The Blue Book states that ensemble rehearsal time “is protected for students participating in musical ensembles; rehearsals take priority over any scheduled event (extracurricular, co-curricular or academic) on campus.” Few students and faculty, however, seem to be aware of this protected music rehearsal time, resulting in events or practices being scheduled in conflict with music rehearsal. Students must either choose to miss rehearsals or to skip these other events, neither of which is ideal.
Additionally, Andover’s athletic requirement poses a great conflict for student musicians. Musicians who participate in competitive athletics often have practices that extend late into the evening, cutting into their rehearsal time. Even LIFE sports pose conflicts as they might be scheduled at later hours to avoid location conflicts. When athletic practices do not interfere directly with rehearsal, though, students may still find that they must either skip dinner or arrive even later for music rehearsal, which is detrimental both to the student’s musical education and to the group, whose rehearsals are interrupted.

This sort of conflict is not exclusive to musicians. Andover students, by and large, participate in many extracurricular and athletic activities with conflicting meeting times. Music rehearsal conflicts point to a larger issue at Andover: we, as students, are often unable to pursue our interests with the rigor we would like because there is simply not enough time in the day. It is nearly impossible to complete all schoolwork thoroughly, attend athletic practices and participate in extracurricular activities, let alone get enough sleep and have fun with friends.

The 2014 Strategic Plan highlights “Empathy & Balance” as one of its Strategic Priorities, according to its website. The initiatives to support this goal include “further [incorporating] social-emotional learning into our educational program.” These initiatives, however, should extend to concrete advancements in the nature and organization of our schedules, such as enforced protected times beyond music rehearsals, clearer communication practices between teachers and leaders, a more manageable distribution of classes and more feasible homework assignments.

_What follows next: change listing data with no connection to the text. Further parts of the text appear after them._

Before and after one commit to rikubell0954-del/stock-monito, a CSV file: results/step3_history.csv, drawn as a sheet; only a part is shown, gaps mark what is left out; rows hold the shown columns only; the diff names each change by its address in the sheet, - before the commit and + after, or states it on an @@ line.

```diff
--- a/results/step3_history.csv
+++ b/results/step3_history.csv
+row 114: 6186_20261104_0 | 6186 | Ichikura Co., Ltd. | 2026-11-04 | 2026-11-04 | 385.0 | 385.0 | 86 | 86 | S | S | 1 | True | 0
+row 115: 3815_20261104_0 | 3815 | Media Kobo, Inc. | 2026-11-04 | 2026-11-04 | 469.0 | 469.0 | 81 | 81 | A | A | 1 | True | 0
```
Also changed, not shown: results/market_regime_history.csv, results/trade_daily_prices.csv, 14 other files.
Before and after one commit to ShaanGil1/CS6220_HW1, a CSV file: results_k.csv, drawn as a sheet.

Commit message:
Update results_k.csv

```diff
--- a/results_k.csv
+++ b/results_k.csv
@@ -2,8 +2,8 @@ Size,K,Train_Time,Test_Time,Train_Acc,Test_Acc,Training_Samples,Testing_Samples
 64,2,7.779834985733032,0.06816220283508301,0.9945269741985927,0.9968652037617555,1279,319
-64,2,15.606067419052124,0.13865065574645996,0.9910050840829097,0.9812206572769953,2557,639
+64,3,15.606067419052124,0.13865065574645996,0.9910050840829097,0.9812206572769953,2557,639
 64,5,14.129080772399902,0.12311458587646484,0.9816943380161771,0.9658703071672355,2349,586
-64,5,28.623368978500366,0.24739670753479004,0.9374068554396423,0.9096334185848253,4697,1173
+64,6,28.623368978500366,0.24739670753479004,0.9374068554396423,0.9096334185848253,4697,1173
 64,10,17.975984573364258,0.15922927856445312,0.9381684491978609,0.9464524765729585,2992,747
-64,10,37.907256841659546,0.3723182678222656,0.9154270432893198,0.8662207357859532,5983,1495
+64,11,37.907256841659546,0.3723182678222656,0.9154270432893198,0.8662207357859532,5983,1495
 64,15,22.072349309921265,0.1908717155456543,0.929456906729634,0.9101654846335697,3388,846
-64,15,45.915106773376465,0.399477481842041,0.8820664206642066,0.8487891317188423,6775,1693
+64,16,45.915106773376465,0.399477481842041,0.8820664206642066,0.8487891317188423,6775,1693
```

Of course, Andover was never going to be easy. We opted to attend this school because we want to work hard. But we are still teenagers, and this level of stress and work is inevitably unsustainable and unhealthy. We hope that the new schedule changes the faculty members have worked so hard on will actually reflect the goals of “Empathy and Balance,” thereby allowing us to work hard without sacrificing our well-being.

This editorial represents the views of The Phillipian Editorial Board CXXXVIII.

Oct 2, 2015